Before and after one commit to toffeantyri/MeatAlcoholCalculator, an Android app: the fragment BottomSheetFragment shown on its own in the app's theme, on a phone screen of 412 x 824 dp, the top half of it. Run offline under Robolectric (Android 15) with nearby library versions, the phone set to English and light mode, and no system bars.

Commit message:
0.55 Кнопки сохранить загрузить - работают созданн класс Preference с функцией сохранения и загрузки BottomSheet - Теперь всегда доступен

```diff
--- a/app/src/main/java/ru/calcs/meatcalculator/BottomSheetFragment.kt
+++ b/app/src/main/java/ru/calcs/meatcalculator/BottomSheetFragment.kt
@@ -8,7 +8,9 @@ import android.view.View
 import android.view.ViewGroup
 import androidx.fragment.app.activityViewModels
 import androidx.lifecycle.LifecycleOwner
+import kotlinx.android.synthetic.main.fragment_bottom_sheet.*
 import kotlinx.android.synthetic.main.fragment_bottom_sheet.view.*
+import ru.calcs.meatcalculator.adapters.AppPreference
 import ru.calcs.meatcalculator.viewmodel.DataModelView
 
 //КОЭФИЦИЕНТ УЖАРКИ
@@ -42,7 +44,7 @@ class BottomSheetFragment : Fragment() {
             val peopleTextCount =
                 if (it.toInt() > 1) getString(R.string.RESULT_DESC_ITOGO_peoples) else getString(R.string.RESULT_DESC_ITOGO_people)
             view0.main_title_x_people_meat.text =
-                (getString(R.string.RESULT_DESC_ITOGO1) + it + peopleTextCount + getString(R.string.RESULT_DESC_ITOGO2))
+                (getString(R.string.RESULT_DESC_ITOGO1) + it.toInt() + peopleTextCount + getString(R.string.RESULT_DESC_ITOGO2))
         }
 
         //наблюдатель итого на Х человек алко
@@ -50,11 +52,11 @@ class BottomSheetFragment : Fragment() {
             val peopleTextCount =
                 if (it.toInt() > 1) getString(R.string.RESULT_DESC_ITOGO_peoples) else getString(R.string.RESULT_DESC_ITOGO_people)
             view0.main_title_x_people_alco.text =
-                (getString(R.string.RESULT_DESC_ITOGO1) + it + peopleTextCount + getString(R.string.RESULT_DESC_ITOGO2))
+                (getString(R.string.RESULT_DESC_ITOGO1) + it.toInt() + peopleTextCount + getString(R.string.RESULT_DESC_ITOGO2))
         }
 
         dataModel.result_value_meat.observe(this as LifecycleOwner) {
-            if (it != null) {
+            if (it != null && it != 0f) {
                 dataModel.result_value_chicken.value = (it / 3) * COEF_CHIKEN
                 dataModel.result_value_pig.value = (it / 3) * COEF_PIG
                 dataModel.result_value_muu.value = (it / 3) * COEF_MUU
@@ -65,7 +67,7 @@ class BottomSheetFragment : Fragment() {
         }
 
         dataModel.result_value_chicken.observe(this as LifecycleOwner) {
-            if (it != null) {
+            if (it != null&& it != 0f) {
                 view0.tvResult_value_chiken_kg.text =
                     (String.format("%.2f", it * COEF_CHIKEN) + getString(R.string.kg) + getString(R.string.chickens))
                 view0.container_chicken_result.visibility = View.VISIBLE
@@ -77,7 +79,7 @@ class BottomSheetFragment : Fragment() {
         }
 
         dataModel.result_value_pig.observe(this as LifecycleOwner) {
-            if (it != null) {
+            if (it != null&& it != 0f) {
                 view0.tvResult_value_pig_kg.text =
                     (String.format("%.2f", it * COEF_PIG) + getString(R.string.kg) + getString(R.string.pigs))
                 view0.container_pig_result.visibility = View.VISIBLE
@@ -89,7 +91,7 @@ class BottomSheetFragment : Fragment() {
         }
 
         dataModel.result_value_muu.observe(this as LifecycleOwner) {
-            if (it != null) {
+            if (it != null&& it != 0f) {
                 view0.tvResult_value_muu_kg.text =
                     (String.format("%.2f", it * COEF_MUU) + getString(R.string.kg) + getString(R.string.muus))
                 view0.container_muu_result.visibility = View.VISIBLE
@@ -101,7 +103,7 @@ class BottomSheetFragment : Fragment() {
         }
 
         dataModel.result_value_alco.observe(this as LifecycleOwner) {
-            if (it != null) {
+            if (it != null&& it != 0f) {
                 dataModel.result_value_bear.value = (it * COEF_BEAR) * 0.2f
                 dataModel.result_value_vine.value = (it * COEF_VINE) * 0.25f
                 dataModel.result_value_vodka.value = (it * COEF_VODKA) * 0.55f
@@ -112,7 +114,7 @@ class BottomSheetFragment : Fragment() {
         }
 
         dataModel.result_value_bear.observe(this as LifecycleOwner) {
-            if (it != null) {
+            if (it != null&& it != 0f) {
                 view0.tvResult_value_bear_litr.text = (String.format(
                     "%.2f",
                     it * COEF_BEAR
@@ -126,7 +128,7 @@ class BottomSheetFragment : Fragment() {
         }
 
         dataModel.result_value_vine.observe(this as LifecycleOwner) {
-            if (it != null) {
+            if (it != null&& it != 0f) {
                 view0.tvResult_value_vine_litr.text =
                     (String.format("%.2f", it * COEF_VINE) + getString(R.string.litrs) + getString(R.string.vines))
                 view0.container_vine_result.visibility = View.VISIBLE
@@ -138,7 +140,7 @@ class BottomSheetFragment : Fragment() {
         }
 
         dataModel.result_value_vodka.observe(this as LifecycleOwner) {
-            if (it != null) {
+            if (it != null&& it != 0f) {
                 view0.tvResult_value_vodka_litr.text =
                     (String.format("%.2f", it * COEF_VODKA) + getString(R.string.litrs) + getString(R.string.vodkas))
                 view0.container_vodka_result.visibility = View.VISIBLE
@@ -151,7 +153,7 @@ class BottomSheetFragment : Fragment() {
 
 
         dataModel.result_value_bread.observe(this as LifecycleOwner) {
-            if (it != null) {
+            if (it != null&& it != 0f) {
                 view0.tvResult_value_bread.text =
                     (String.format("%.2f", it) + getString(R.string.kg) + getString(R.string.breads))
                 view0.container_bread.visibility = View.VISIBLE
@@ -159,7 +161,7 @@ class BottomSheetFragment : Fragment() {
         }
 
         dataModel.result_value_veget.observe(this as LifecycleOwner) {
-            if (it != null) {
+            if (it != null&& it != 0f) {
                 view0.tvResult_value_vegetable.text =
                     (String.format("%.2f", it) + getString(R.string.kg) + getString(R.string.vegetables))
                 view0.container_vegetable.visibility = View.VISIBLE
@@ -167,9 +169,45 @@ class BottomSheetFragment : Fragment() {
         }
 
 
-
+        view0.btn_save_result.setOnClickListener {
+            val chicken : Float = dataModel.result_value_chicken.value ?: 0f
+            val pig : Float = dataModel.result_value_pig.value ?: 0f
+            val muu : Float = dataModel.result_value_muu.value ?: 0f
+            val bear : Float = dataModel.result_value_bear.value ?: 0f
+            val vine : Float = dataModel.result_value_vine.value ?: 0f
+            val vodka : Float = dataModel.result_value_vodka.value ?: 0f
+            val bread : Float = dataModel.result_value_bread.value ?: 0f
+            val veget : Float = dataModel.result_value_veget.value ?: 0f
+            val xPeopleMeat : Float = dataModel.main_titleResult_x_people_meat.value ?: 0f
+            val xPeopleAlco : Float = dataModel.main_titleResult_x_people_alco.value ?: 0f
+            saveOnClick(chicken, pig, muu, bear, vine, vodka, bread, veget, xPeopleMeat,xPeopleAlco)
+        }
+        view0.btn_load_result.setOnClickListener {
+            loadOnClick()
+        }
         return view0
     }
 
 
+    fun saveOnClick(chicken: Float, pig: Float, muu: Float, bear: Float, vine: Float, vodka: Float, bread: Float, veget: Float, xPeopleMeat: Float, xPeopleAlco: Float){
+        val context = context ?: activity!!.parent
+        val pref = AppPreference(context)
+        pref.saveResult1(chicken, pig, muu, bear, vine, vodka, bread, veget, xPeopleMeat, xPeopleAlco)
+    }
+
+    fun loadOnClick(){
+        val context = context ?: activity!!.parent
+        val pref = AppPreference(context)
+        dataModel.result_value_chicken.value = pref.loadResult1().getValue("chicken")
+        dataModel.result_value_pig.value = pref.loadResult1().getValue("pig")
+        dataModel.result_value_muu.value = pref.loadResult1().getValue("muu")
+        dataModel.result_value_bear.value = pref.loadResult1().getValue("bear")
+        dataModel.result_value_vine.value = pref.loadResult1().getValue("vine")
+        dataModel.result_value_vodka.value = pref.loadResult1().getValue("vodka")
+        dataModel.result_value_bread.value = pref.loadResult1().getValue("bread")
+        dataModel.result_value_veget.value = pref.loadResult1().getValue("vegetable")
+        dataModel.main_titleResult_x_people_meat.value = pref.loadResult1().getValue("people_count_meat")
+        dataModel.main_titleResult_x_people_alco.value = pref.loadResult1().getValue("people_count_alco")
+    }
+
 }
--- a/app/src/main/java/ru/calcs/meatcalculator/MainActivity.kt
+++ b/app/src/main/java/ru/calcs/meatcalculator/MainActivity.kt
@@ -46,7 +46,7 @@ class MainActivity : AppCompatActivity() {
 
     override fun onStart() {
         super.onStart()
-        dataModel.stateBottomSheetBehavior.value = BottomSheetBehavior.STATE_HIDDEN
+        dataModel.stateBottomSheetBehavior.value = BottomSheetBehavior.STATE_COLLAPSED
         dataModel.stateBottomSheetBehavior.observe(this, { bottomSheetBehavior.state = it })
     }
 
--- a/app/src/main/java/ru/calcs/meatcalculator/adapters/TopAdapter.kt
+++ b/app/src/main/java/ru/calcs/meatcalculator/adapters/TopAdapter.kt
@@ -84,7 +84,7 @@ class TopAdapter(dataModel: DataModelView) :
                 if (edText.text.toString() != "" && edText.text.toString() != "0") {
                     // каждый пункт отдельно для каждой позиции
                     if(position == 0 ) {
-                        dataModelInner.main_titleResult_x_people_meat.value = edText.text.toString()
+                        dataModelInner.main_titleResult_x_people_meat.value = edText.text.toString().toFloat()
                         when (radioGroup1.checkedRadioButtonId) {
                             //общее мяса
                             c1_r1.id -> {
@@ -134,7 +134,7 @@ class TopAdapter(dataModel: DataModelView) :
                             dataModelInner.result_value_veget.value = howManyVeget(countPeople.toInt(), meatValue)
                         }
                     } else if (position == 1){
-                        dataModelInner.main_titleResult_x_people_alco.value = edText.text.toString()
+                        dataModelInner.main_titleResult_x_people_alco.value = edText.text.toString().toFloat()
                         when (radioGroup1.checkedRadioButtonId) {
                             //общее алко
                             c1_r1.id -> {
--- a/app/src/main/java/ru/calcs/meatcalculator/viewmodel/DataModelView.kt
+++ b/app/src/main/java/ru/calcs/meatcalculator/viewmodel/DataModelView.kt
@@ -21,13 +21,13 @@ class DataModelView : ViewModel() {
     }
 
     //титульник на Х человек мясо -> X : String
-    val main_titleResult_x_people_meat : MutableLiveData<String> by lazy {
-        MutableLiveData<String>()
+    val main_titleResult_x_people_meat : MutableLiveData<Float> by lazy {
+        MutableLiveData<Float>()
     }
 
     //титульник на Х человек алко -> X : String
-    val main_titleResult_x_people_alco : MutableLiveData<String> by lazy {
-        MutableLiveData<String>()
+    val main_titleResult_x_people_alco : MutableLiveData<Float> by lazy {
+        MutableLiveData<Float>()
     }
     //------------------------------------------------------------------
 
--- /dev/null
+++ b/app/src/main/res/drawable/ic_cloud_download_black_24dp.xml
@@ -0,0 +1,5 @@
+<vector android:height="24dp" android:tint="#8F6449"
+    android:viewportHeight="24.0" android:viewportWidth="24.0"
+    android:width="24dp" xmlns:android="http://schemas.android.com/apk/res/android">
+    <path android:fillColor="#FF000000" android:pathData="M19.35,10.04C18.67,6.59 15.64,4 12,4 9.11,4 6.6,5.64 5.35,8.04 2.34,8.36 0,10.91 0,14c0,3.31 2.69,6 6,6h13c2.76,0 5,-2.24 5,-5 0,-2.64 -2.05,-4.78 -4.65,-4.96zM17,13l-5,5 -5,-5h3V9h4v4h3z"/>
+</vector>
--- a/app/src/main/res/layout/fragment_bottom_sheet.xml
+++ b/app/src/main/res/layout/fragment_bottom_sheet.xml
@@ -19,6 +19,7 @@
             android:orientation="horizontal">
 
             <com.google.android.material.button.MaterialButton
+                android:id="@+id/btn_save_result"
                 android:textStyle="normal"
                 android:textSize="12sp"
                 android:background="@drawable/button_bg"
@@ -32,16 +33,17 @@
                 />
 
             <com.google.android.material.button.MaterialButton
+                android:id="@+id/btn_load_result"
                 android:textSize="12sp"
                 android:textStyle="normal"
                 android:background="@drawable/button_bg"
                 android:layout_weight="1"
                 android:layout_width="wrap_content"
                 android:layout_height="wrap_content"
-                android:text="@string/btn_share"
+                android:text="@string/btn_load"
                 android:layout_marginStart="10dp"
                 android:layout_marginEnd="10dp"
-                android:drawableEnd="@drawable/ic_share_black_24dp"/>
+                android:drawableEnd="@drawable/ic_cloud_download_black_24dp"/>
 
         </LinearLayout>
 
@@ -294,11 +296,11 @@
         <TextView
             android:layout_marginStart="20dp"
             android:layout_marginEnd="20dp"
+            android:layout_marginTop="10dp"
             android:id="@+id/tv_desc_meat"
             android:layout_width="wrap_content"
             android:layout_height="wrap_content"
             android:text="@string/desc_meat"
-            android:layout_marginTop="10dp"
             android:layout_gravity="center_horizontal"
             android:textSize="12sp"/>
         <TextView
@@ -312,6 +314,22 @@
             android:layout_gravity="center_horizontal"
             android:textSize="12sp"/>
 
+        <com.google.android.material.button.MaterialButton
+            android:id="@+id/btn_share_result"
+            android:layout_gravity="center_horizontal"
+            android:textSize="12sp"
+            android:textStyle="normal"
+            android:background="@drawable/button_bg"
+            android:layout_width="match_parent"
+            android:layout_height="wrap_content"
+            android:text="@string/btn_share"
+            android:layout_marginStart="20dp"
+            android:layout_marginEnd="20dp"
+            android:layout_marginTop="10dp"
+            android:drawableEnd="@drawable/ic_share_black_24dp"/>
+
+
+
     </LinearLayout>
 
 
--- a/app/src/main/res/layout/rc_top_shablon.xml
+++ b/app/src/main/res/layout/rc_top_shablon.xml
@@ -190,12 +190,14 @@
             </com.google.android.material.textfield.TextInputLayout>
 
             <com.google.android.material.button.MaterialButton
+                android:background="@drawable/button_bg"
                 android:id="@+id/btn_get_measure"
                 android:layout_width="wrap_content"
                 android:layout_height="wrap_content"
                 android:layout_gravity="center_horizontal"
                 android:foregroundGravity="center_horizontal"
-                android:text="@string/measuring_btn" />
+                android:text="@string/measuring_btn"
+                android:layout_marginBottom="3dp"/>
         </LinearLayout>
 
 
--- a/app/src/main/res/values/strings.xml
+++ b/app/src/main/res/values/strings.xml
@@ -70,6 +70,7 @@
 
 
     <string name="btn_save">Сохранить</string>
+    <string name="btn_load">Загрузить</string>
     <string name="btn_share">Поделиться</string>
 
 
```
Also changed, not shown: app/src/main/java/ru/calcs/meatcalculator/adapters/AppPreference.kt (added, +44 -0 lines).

::::

**Work to be completed:**
What is the number of lines in the records that contain the string "человек"? Give only that number.

**Task answer:**
3